Speaking at a high-level summit on Congo and the region in Burundi’s commercial capital Bujumbura, UN Secretary-General Antonio Guterres on Saturday called for redoubling efforts to achieve lasting peace and security in eastern Democratic Republic of Congo and the Great Lakes region.
Guterres reiterated that both local and foreign armed groups in Congo must lay down their arms.
“I encourage the signatory countries, the African Union, the International Conference on the Great Lakes Region and the Southern African Development Community to redouble their efforts,” said Guterres.
The meeting attended by several regional leaders was convened to review progress and challenges on implementing the Regional Oversight Mechanism of the Peace, Security and Cooperation Framework for Congo and the region, signed in Ethiopia in 2013.
Guterres said the signing of the framework agreement 10 years ago raised many hopes.
“It marked a turning point, in which countries in the region made concrete commitments to end recurrent cycles of violence, particularly in eastern DR Congo, and build lasting peace and security … unfortunately, the current crisis underscores how far we still have to go,” he said.
There are more than 100 armed groups in Congo, including Congolese and foreigners.
The groups accused of committing serious human rights abuses, including sexual violence, pose threat on the stability of the entire Great Lakes region.
The Addis Ababa framework agreement was aimed at ending recurring violence in Congo and resolving conflict, tackling instability, and building sustainable peace in the region – with the UN, African Union, International Conference on the Great Lakes Region, and the Southern African Development Community, acting as the guarantor institutions.
Appealing to armed groups to join the Congolese government process of demobilization, disarmament and reintegration, the UN chief called on “political and community leaders to put an end to hate speech and incitement to violence.”
Congolese President Felix Tshisekedi said “certain signatories have violated the Addis Ababa framework agreement,” reiterating claims accusing Rwanda of supporting the M23 rebel group fighting his government in the east.
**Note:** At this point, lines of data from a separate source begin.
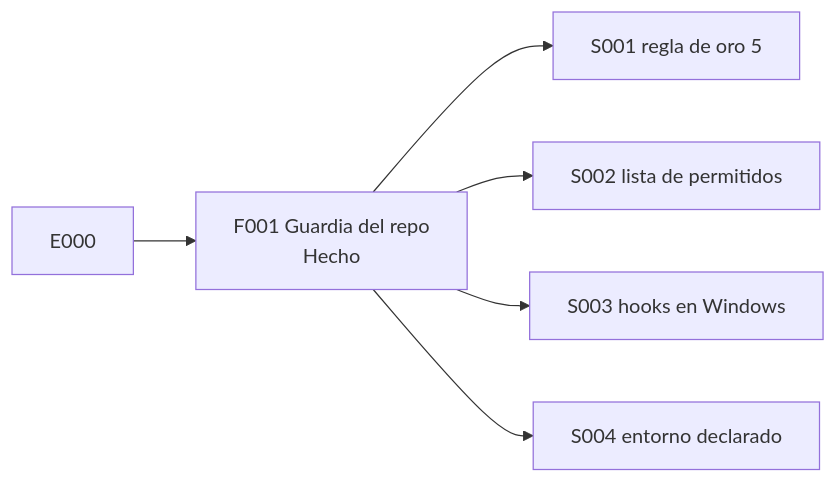
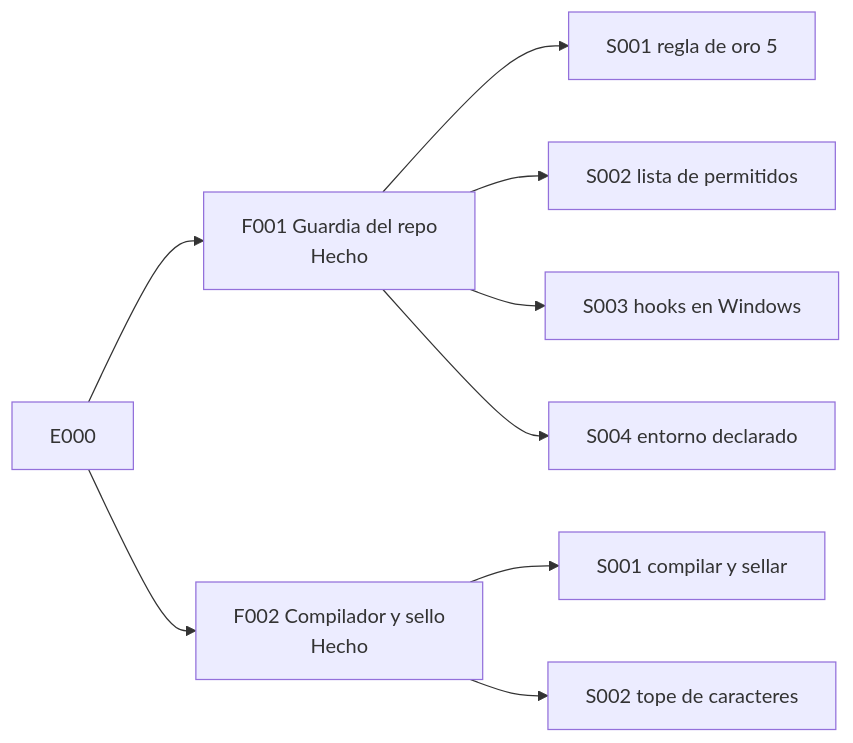
One commit to jliberal-aquas/aquas-central-harness-government changed the second of 2 diagrams in docs/E000/README.md. Above: the diagram before and after it, drawn with Mermaid. The commit also changed other lines of this file and 4 other files, not shown here.

First line of the commit message:
Wiki: E000/F002 Compilador y sello, dueño de las pruebas del compilador

````diff
--- a/docs/E000/README.md
+++ b/docs/E000/README.md
@@ -92,8 +93,11 @@
 ```mermaid
 flowchart LR
     E["E000"] --> F1["F001 Guardia del repo<br/>Hecho"]
     F1 --> S1["S001 regla de oro 5"]
     F1 --> S2["S002 lista de permitidos"]
     F1 --> S3["S003 hooks en Windows"]
     F1 --> S4["S004 entorno declarado"]
+    E --> F2["F002 Compilador y sello<br/>Hecho"]
+    F2 --> T1["S001 compilar y sellar"]
+    F2 --> T2["S002 tope de caracteres"]
 ```
````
Rwanda, which was represented at the summit by Prime Minister Edouard Ngirente, has constantly denied the charge. More than 500,000 people have fled their homes since the resurgence of the M23 in November 2021, according to the UN.
Burundi’s President Evariste Ndayishimiye called for “African wisdom to find African solutions to African problems.” South Africa’s President Cyril Ramaphosa, Ugandan President Yoweri Museveni and Moussa Faki Mahamat, the African Union Commission chairperson, attended the meeting among others.